Nothing says pink like the Flemish heathlands at the end of summer. I was lucky enough to spend one of the last hot summer days on the vast pink plains of the ‘Kalmthoutse Heide’, where we have our sites for the global Dark Diversity Network.
Fieldwork was of the type that I love the most: randomly selecting a plot, roaming throug it, and writing down the plant species that grow there.
We have a good idea now of the species that occupy this harsh environment; and there is not that many. The heather species, of course, the stars of the show, and a handful of grass species. Birches and pines, the occassional fern and blackberry. Only the toughest ones of the bunch, that can deal with the poor soil conditions in the sandy soils of the Campina region.
For now, this fieldwork chapter is closed again. We boxed our sandy soil samples and send them on their way to Estonia and Spain for analysis. Now it’s just typing out species list and submit them to the growing global network to explore what’s up with this Dark Diversity.

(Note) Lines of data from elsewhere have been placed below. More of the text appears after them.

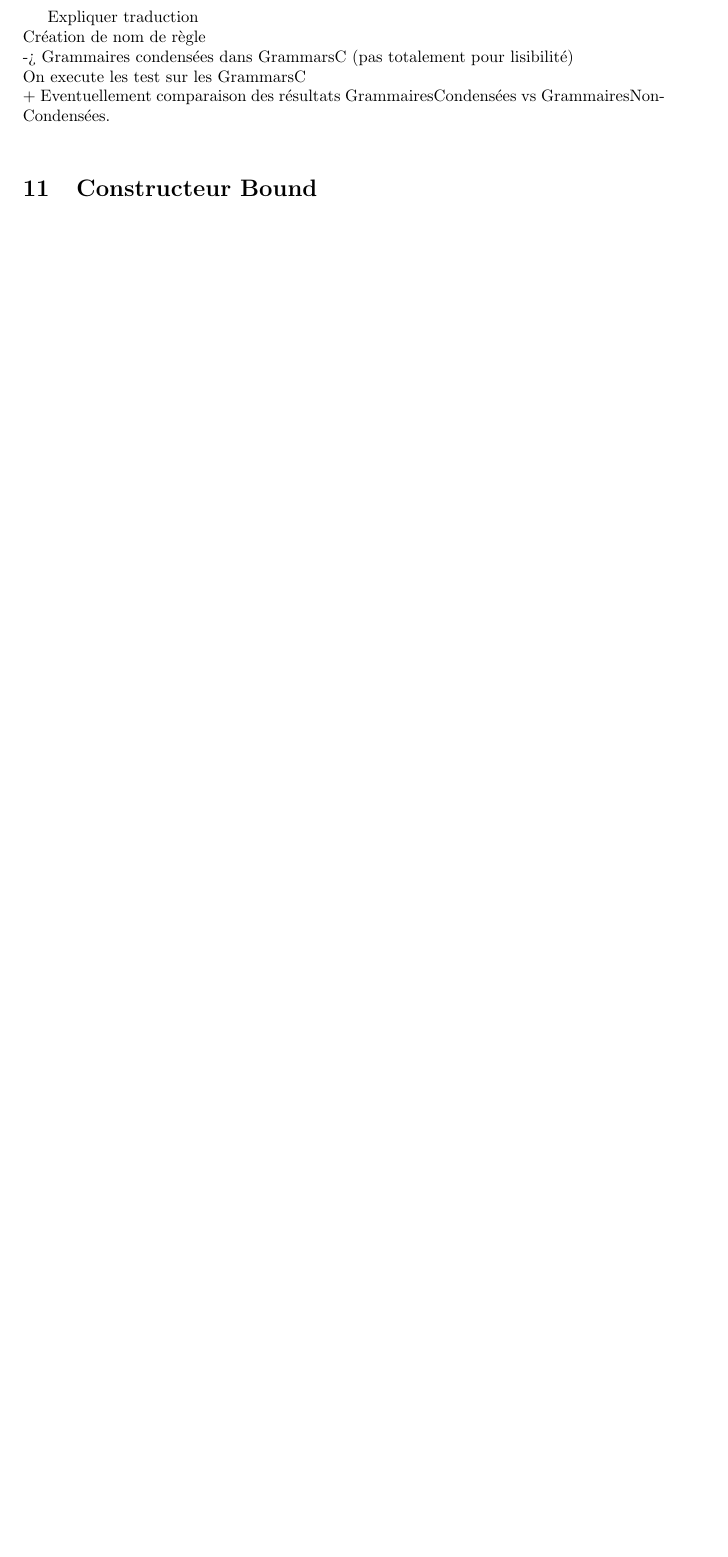
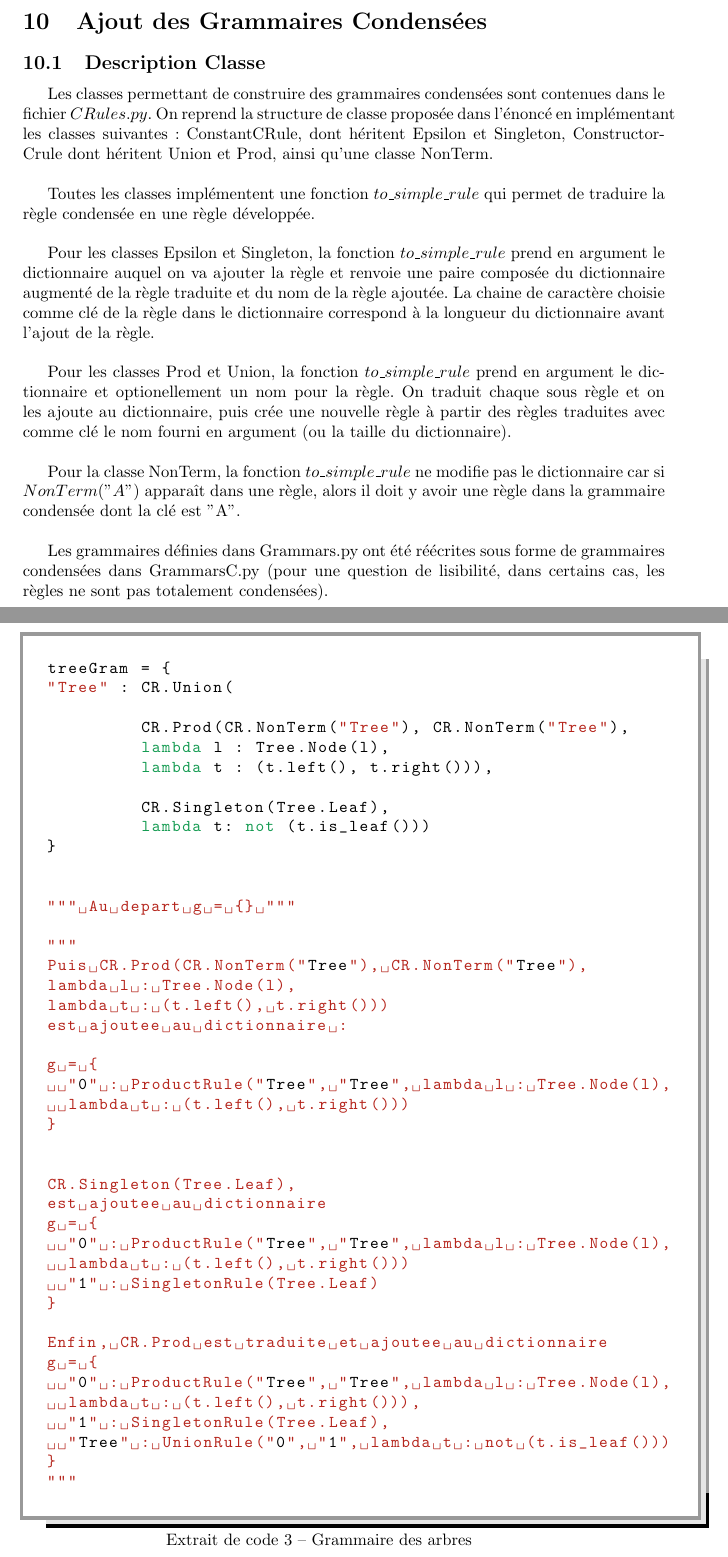
Before and after one commit to FrelVick/CombiProj, a LaTeX document (rapport/rapport.tex): part of page 10 of 10 before the commit and two parts of pages 10 and 11 of 12 after it, the two joined at a grey line, cut at the place of the change, the shorter picture padded with empty space. Compiled offline with pdfLaTeX.

Commit message:
add grammaires condensees rapport

```diff
--- a/rapport/rapport.tex
+++ b/rapport/rapport.tex
@@ -16,7 +16,7 @@
 	  	basicstyle=\ttfamily,
         	        keywordstyle=\color{ForestGreen}\ttfamily,
         	        stringstyle=\color{BrickRed}\ttfamily,
-        	        commentstyle=\color{Periwinkle}\ttfamily,
+        	        commentstyle=\color{RoyalPurple}\ttfamily,
         	        morecomment=[l][\color{magenta}]{\#},
                         emph={checkDefinedRules},          % Custom highlighting
                         emphstyle=\ttb\color{MidnightBlue},
@@ -697,14 +697,88 @@ Comparaison mémoisation python2 vs python3 ?\\
 
 \section{Ajout des Grammaires Condensées}
 
+\subsection{Description Classe}
 
-Expliquer traduction\\
-Création de nom de règle\\
--> Grammaires condensées dans GrammarsC (pas totalement pour
-lisibilité)\\
-On execute les test sur les GrammarsC\\
-+ Eventuellement comparaison des résultats GrammairesCondensées vs
-GrammairesNonCondensées.\\~
+Les classes permettant de construire des grammaires condensées sont
+contenues dans le fichier $CRules.py$. On reprend la structure de
+classe proposée dans l'énoncé en implémentant les classes suivantes :
+ConstantCRule, dont héritent Epsilon et Singleton, ConstructorCrule
+dont héritent Union et Prod, ainsi qu'une classe NonTerm.\\
+
+Toutes les classes implémentent une fonction $to\_simple\_rule$ qui
+permet de traduire la règle condensée en une règle développée. \\
+
+Pour les classes Epsilon et Singleton, la fonction $to\_simple\_rule$
+prend en argument le dictionnaire auquel on va ajouter la règle et
+renvoie une paire composée du dictionnaire augmenté de la règle
+traduite et du nom de la règle ajoutée. La chaine de caractère choisie
+comme clé de la règle dans le dictionnaire correspond à la longueur du
+dictionnaire avant l'ajout de la règle. \\
+
+Pour les classes Prod et Union, la fonction $to\_simple\_rule$ prend
+en argument le dictionnaire et optionellement un nom pour la règle.
+On traduit chaque sous règle et on les ajoute au dictionnaire, puis
+crée une nouvelle règle à partir des règles traduites avec comme clé
+le nom fourni en argument (ou la taille du dictionnaire). \\
+
+Pour la classe NonTerm, la fonction $to\_simple\_rule$ ne modifie pas
+le dictionnaire car si $NonTerm("A")$ apparaît dans une règle, alors
+il doit y avoir une règle dans la grammaire condensée dont la clé est
+"A". \\
+
+Les grammaires définies dans Grammars.py ont été réécrites sous forme
+de grammaires condensées dans GrammarsC.py (pour une question de
+lisibilité, dans certains cas, les règles ne sont pas totalement
+condensées).
+\pagebreak
+\subsection{Exemple traduction grammaire TreeGram}
+
+\lstset{caption={Grammaire des arbres}, captionpos=b}
+\begin{lstlisting}
+treeGram = {
+"Tree" : CR.Union(
+
+         CR.Prod(CR.NonTerm("Tree"), CR.NonTerm("Tree"),
+         lambda l : Tree.Node(l),
+         lambda t : (t.left(), t.right())),
+
+         CR.Singleton(Tree.Leaf),
+         lambda t: not (t.is_leaf()))
+}
+
+
+""" Au depart g = {} """
+
+"""
+Puis CR.Prod(CR.NonTerm("Tree"), CR.NonTerm("Tree"),
+lambda l : Tree.Node(l),
+lambda t : (t.left(), t.right()))
+est ajoutee au dictionnaire :
+
+g = {
+  "0" : ProductRule("Tree", "Tree", lambda l : Tree.Node(l),
+  lambda t : (t.left(), t.right()))
+}
+
+
+CR.Singleton(Tree.Leaf),
+est ajoutee au dictionnaire
+g = {
+  "0" : ProductRule("Tree", "Tree", lambda l : Tree.Node(l),
+  lambda t : (t.left(), t.right()))
+  "1" : SingletonRule(Tree.Leaf)
+}
+
+Enfin, CR.Prod est traduite et ajoutee au dictionnaire
+g = {
+  "0" : ProductRule("Tree", "Tree", lambda l : Tree.Node(l),
+  lambda t : (t.left(), t.right())),
+  "1" : SingletonRule(Tree.Leaf),
+  "Tree" : UnionRule("0", "1", lambda t : not (t.is_leaf()))
+}
+"""
+\end{lstlisting}
+
 
 \section{Constructeur Bound}
 Explication\\
```
Also changed, not shown: rapport/rapport.pdf, rapport/rapport.tex (6 more changed lines), 2 other files.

Good thing is: we’ll have to go back to the field soon, hopefully on a crispy cold winter day, to replace our temperature loggers. That’s our luck, as it is those occasional days in the field that do keep an ecologist sane.